(Change detection outputs)
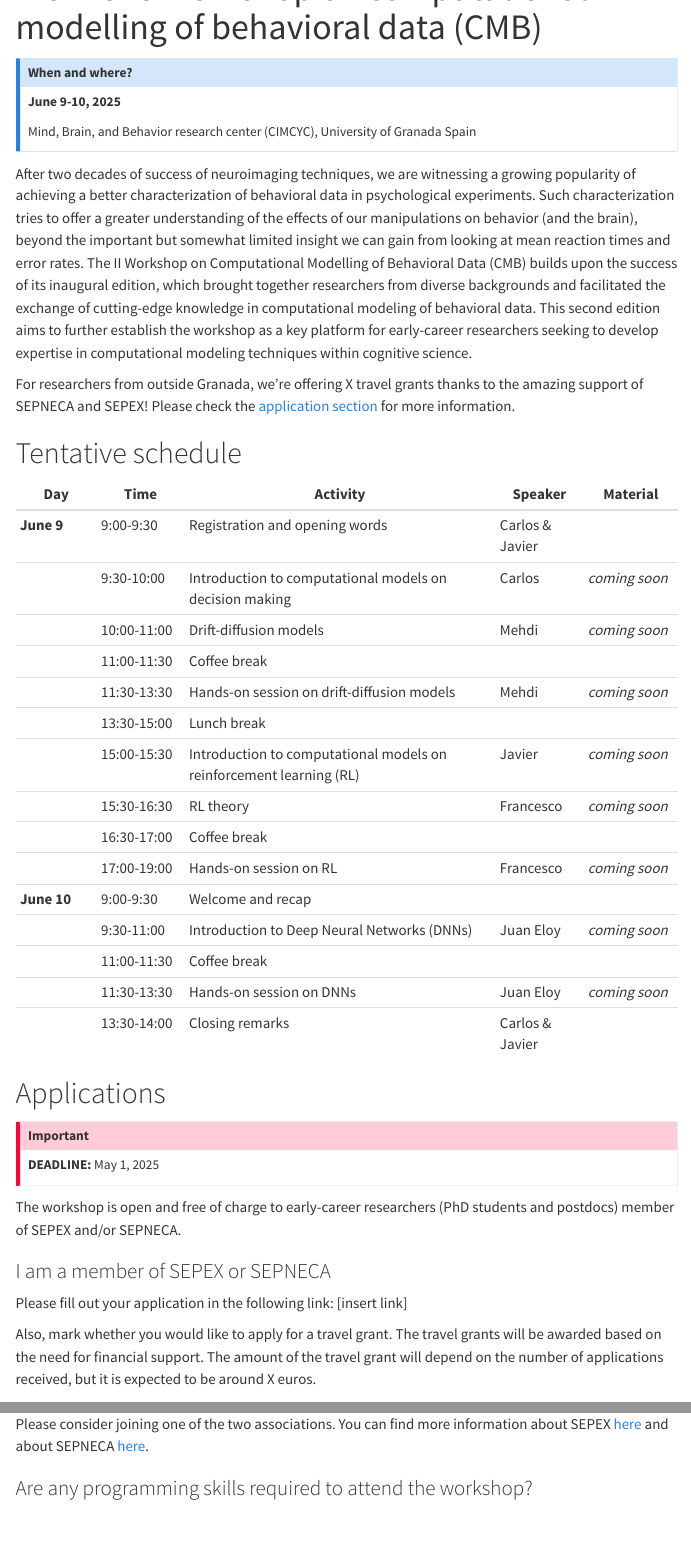
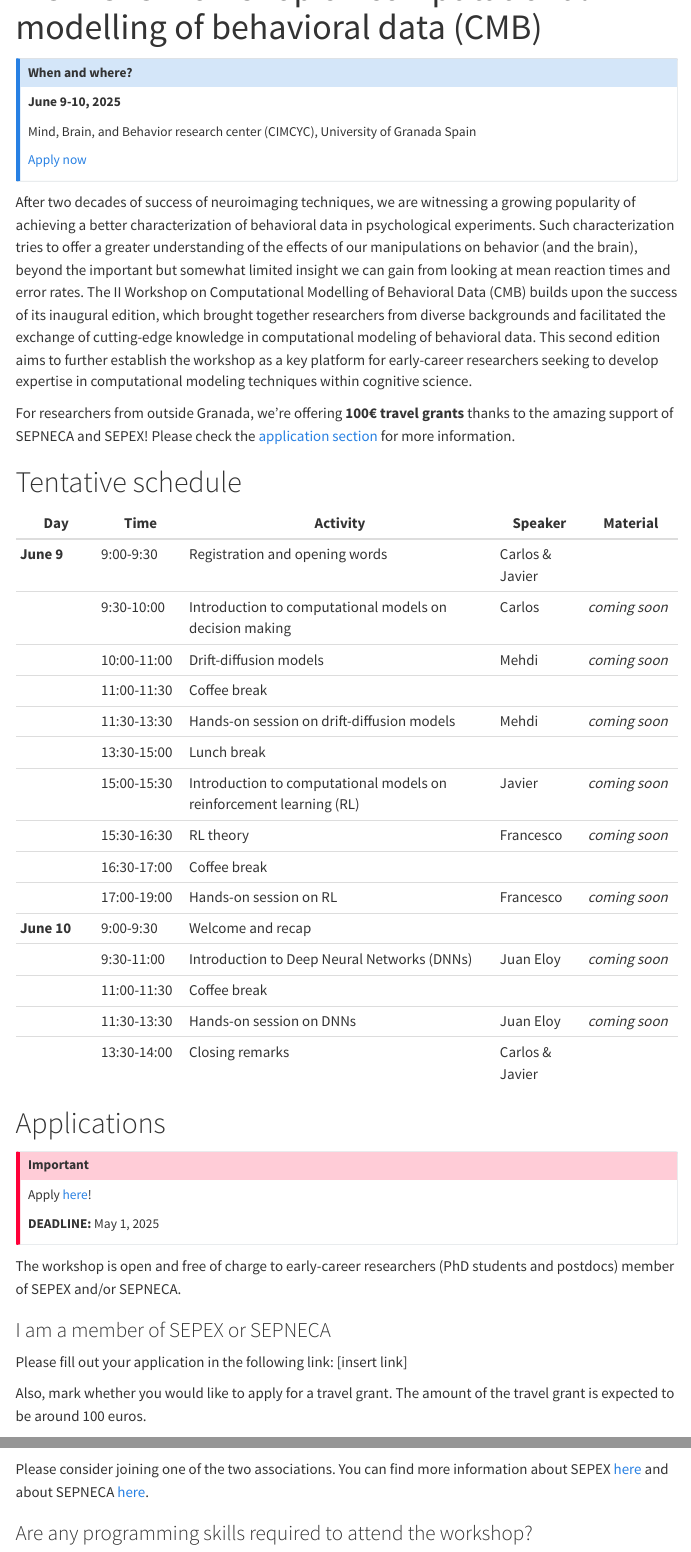
Before and after one commit to wobc/cmb_website, a Quarto document (index.qmd): the page in a window 1100 px wide, from 60 px down, and a second part further down, joined at a grey line. Rendered offline with R 4.5, knitr and Pandoc in place of Quarto, with nearby package versions; menus at the side of the page are left out.

Commit message:
Update registration details and travel grant information in announcement and index files

```diff
--- a/_quarto.yml
+++ b/_quarto.yml
@@ -11,7 +11,7 @@ website:
   announcement:
     icon: info-circle
     dismissable: true
-    content: "**Registration is open** - Send your application before **1st of May 2025!**"
+    content: "**Registration is open** - [Apply here](https://forms.gle/DyJdW7J8uFJ4iPoA6) before **May 1st 2025!**"
     type: primary
     position: below-navbar
 format:
--- a/index.qmd
+++ b/index.qmd
@@ -7,12 +7,14 @@ title: "II CIMCYC Workshop on computational modelling of behavioral data (CMB)"
 **June 9-10, 2025**
 
 Mind, Brain, and Behavior research center (CIMCYC), University of Granada Spain
+
+[Apply now](https://forms.gle/DyJdW7J8uFJ4iPoA6)
 :::
 
 
 After two decades of success of neuroimaging techniques, we are witnessing a growing popularity of achieving a better characterization of behavioral data in psychological experiments. Such characterization tries to offer a greater understanding of the effects of our manipulations on behavior (and the brain), beyond the important but somewhat limited insight we can gain from looking at mean reaction times and error rates. The II Workshop on Computational Modelling of Behavioral Data (CMB) builds upon the success of its inaugural edition, which brought together researchers from diverse backgrounds and facilitated the exchange of cutting-edge knowledge in computational modeling of behavioral data. This second edition aims to further establish the workshop as a key platform for early-career researchers seeking to develop expertise in computational modeling techniques within cognitive science.
 
-For researchers from outside Granada, we're offering X travel grants thanks to the amazing support of SEPNECA and SEPEX! Please check the [application section](#applications) for more information.
+For researchers from outside Granada, we're offering **100€ travel grants** thanks to the amazing support of SEPNECA and SEPEX! Please check the [application section](#applications) for more information.
 
 
 # Tentative schedule
@@ -39,6 +41,8 @@ For researchers from outside Granada, we're offering X travel grants thanks to t
 
 :::{.callout-important}
 
+Apply [here](https://forms.gle/DyJdW7J8uFJ4iPoA6)!
+
 **DEADLINE:**  May 1, 2025
 
 :::
@@ -48,7 +52,7 @@ The workshop is open and free of charge to early-career researchers (PhD student
 ### I am a member of SEPEX or SEPNECA
 Please fill out your application in the following link: [insert link]
 
-Also, mark whether you would like to apply for a travel grant. The travel grants will be awarded based on the need for financial support. The amount of the travel grant will depend on the number of applications received, but it is expected to be around X euros.
+Also, mark whether you would like to apply for a travel grant. The amount of the travel grant is expected to be around 100 euros.
 
 ### I am not a member of SEPEX or SEPNECA
 Please consider joining one of the two associations. You can find more information about SEPEX [here](https://websepex.com/) and about SEPNECA [here](https://sepneca.es/).
```
Also changed, not shown: index.qmd (2 more changed lines), 2 other files.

(ASSIGNMENT)
Copy out the entries exactly as they stand, omitting the images.

(ANSWER TO THIS PROBLEM)
Before and after one commit to wobc/cmb_website, a Quarto document (index.qmd): the page in a window 1100 px wide, from 60 px down, and a second part further down, joined at a grey line. Rendered offline with R 4.5, knitr and Pandoc in place of Quarto, with nearby package versions; menus at the side of the page are left out.

Commit message:
Update registration details and travel grant information in announcement and index files

```diff
--- a/_quarto.yml
+++ b/_quarto.yml
@@ -11,7 +11,7 @@ website:
   announcement:
     icon: info-circle
     dismissable: true
-    content: "**Registration is open** - Send your application before **1st of May 2025!**"
+    content: "**Registration is open** - [Apply here](https://forms.gle/DyJdW7J8uFJ4iPoA6) before **May 1st 2025!**"
     type: primary
     position: below-navbar
 format:
--- a/index.qmd
+++ b/index.qmd
@@ -7,12 +7,14 @@ title: "II CIMCYC Workshop on computational modelling of behavioral data (CMB)"
 **June 9-10, 2025**
 
 Mind, Brain, and Behavior research center (CIMCYC), University of Granada Spain
+
+[Apply now](https://forms.gle/DyJdW7J8uFJ4iPoA6)
 :::
 
 
 After two decades of success of neuroimaging techniques, we are witnessing a growing popularity of achieving a better characterization of behavioral data in psychological experiments. Such characterization tries to offer a greater understanding of the effects of our manipulations on behavior (and the brain), beyond the important but somewhat limited insight we can gain from looking at mean reaction times and error rates. The II Workshop on Computational Modelling of Behavioral Data (CMB) builds upon the success of its inaugural edition, which brought together researchers from diverse backgrounds and facilitated the exchange of cutting-edge knowledge in computational modeling of behavioral data. This second edition aims to further establish the workshop as a key platform for early-career researchers seeking to develop expertise in computational modeling techniques within cognitive science.
 
-For researchers from outside Granada, we're offering X travel grants thanks to the amazing support of SEPNECA and SEPEX! Please check the [application section](#applications) for more information.
+For researchers from outside Granada, we're offering **100€ travel grants** thanks to the amazing support of SEPNECA and SEPEX! Please check the [application section](#applications) for more information.
 
 
 # Tentative schedule
@@ -39,6 +41,8 @@ For researchers from outside Granada, we're offering X travel grants thanks to t
 
 :::{.callout-important}
 
+Apply [here](https://forms.gle/DyJdW7J8uFJ4iPoA6)!
+
 **DEADLINE:**  May 1, 2025
 
 :::
@@ -48,7 +52,7 @@ The workshop is open and free of charge to early-career researchers (PhD student
 ### I am a member of SEPEX or SEPNECA
 Please fill out your application in the following link: [insert link]
 
-Also, mark whether you would like to apply for a travel grant. The travel grants will be awarded based on the need for financial support. The amount of the travel grant will depend on the number of applications received, but it is expected to be around X euros.
+Also, mark whether you would like to apply for a travel grant. The amount of the travel grant is expected to be around 100 euros.
 
 ### I am not a member of SEPEX or SEPNECA
 Please consider joining one of the two associations. You can find more information about SEPEX [here](https://websepex.com/) and about SEPNECA [here](https://sepneca.es/).
```
Also changed, not shown: index.qmd (2 more changed lines), 2 other files.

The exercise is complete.